We stopped at the Native American site for snack and to sort through our rocks, returning all but one rock. During snack we enjoyed stories told by our classmates from last week about pancakes and maple syrup and Gavin’s really awesome rock collection! Marian, our junior naturalist for the week, also did her presentation of her items that she brought. She showed us some handmade nature themed pottery she made and also some cool nature finds from the beach. Every week one of our students gets to be a junior naturalist, where they bring something from home that is nature related and share with the class some cool facts about the item(s) or a story that goes with it. It gives the kids a chance to show off their naturalist skills, build new speaking skills and gain confidence in front of their peers.
Our next stop was the pond behind Sunflower Meadow. This pond is vernal, meaning that it is seasonal, however, with the large amount of rain and snow we got this year it has been full year round. On our approach to the pond down Caves Wood Road we stopped because we heard one of our first signs of spring, Spring Peeper frogs. At the pond the song of frogs got even louder. They stopped singing once they heard our boots hit the water. We explored the pond, being extremely careful to walk slowly to allow animals time to swim away from our feet. We saw tadpoles, heard frogs and saw insects in the water. Spring is coming to life! One of the insects we found is a damselfly nymph. You can learn more about the damselfly here.

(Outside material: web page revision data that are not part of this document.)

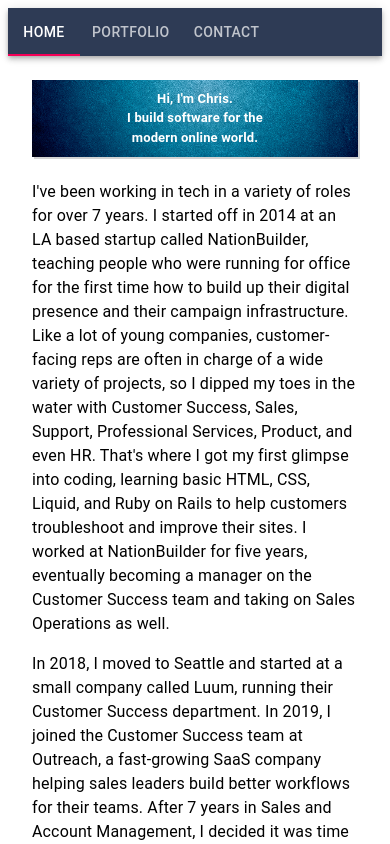
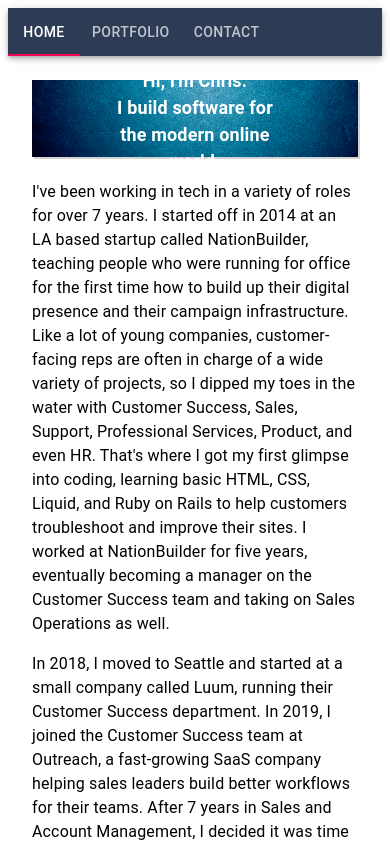
Before and after one commit to asmarcd/portfolio-21, a React (Create React App) app: page / in a window 390 px wide. Shown: the top 844 px of the page. Built offline with nearby package versions, Linux system fonts and the light colour scheme.

Commit message:
header font size tweaks

```diff
--- a/src/components/Intro/Intro.css
+++ b/src/components/Intro/Intro.css
@@ -17,15 +17,9 @@ header {
     -webkit-text-stroke: .5px black;
 }
 
-@media only screen and (max-width:800px) {
-    .headText {
-        /* font-size: x-large; */
-    }
-}
-
 @media only screen and (max-width:600px) {
     .headText {
-        font-size: 13px;
+        font-size: 18px;
         -webkit-text-stroke: 0px black;
     }
 }
```
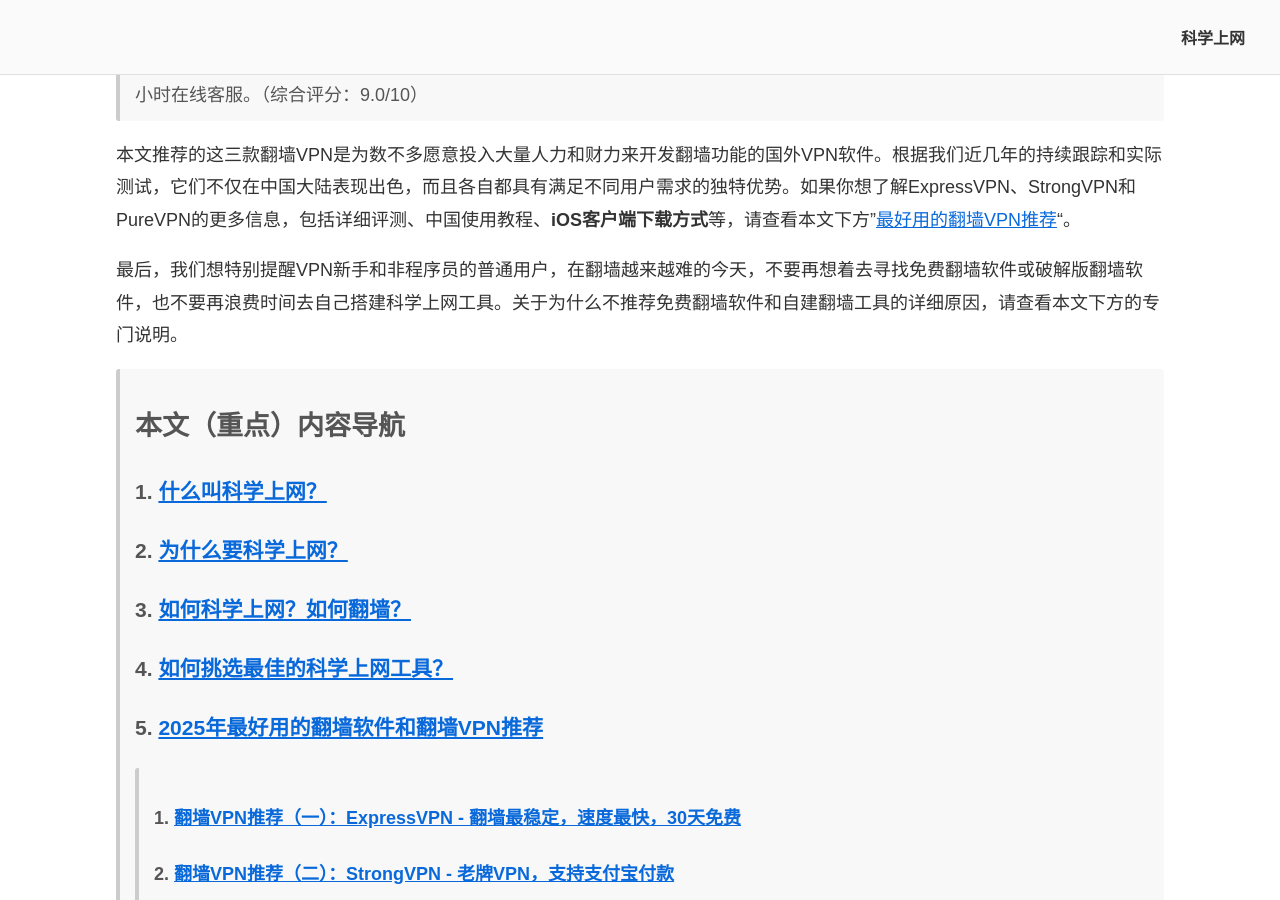
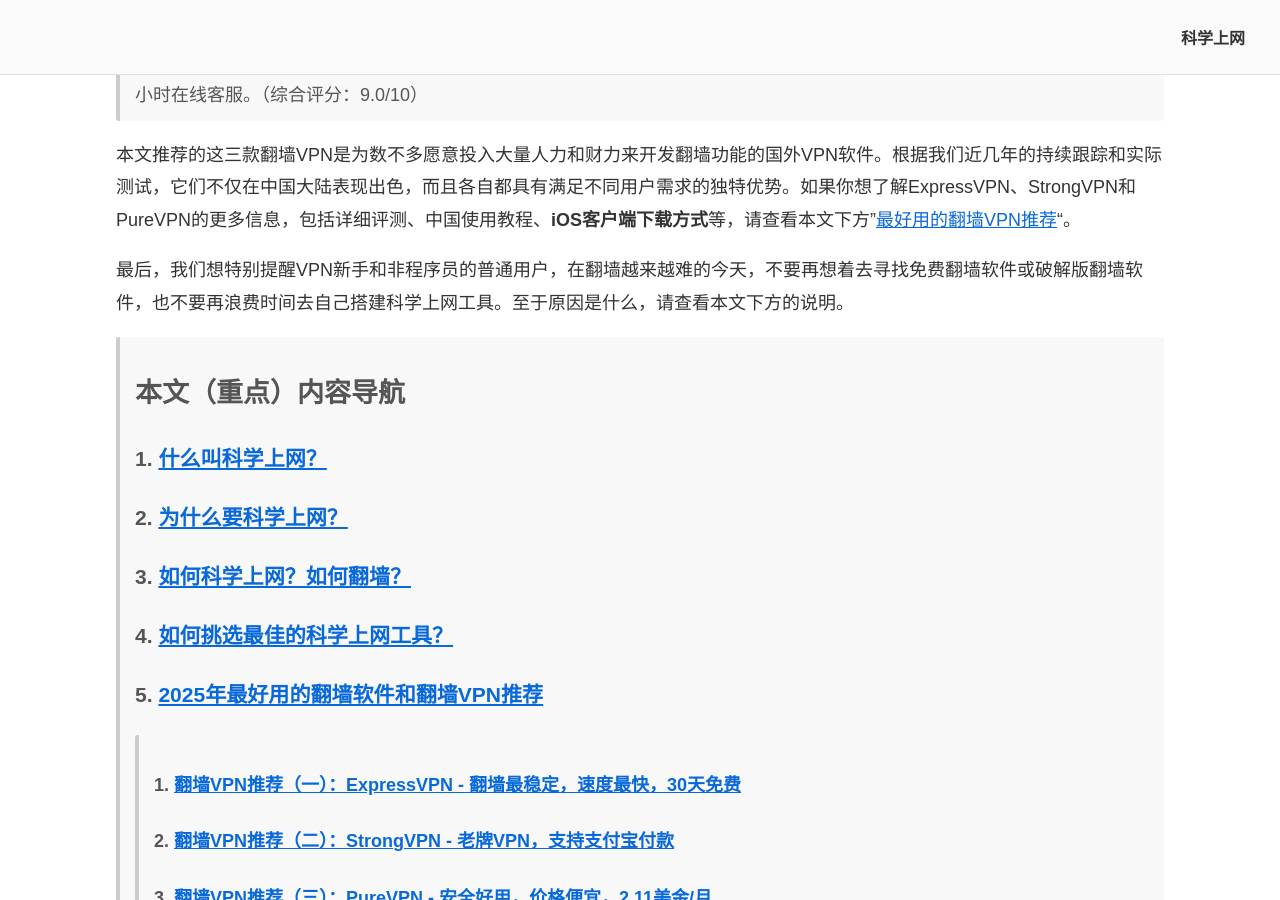
Before and after one commit to chinavpns/chinavpns.github.io, a Jekyll site: the page built from index.md, in a window 1280 px wide and 900 px high, scrolled down 1900 px. Built offline with Jekyll 4.4.1, drawn with Linux system fonts in a browser that asks for light colours.

Commit message:
Update index.md

```diff
--- a/index.md
+++ b/index.md
@@ -28,7 +28,7 @@
 
 本文推荐的这三款翻墙VPN是为数不多愿意投入大量人力和财力来开发翻墙功能的国外VPN软件。根据我们近几年的持续跟踪和实际测试，它们不仅在中国大陆表现出色，而且各自都具有满足不同用户需求的独特优势。如果你想了解ExpressVPN、StrongVPN和PureVPN的更多信息，包括详细评测、中国使用教程、**iOS客户端下载方式**等，请查看本文下方"<a href="https://chinavpns.github.io/#2025%E5%B9%B4%E6%9C%80%E5%A5%BD%E7%94%A8%E7%9A%84%E7%BF%BB%E5%A2%99%E8%BD%AF%E4%BB%B6%E5%92%8C%E7%BF%BB%E5%A2%99vpn%E6%8E%A8%E8%8D%90">最好用的翻墙VPN推荐</a>"。
 
-最后，我们想特别提醒VPN新手和非程序员的普通用户，在翻墙越来越难的今天，不要再想着去寻找免费翻墙软件或破解版翻墙软件，也不要再浪费时间去自己搭建科学上网工具。关于为什么不推荐免费翻墙软件和自建翻墙工具的详细原因，请查看本文下方的专门说明。
+最后，我们想特别提醒VPN新手和非程序员的普通用户，在翻墙越来越难的今天，不要再想着去寻找免费翻墙软件或破解版翻墙软件，也不要再浪费时间去自己搭建科学上网工具。至于原因是什么，请查看本文下方的说明。
 
 <blockquote>
 <h2 id="本文内容导航">本文（重点）内容导航</h2>
```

With the day winding down it was time to hike back. As we left the frog chorus started up again. We hiked through the Sunflower Meadow, which is now just a field of dead stalks. This is a fun meadow to explore because there is a lot to find in here. Right away we found an old box turtle shell that has turned white with age. We also found a partial bird skeleton, just the head and neck. What an amazing day of nature finds!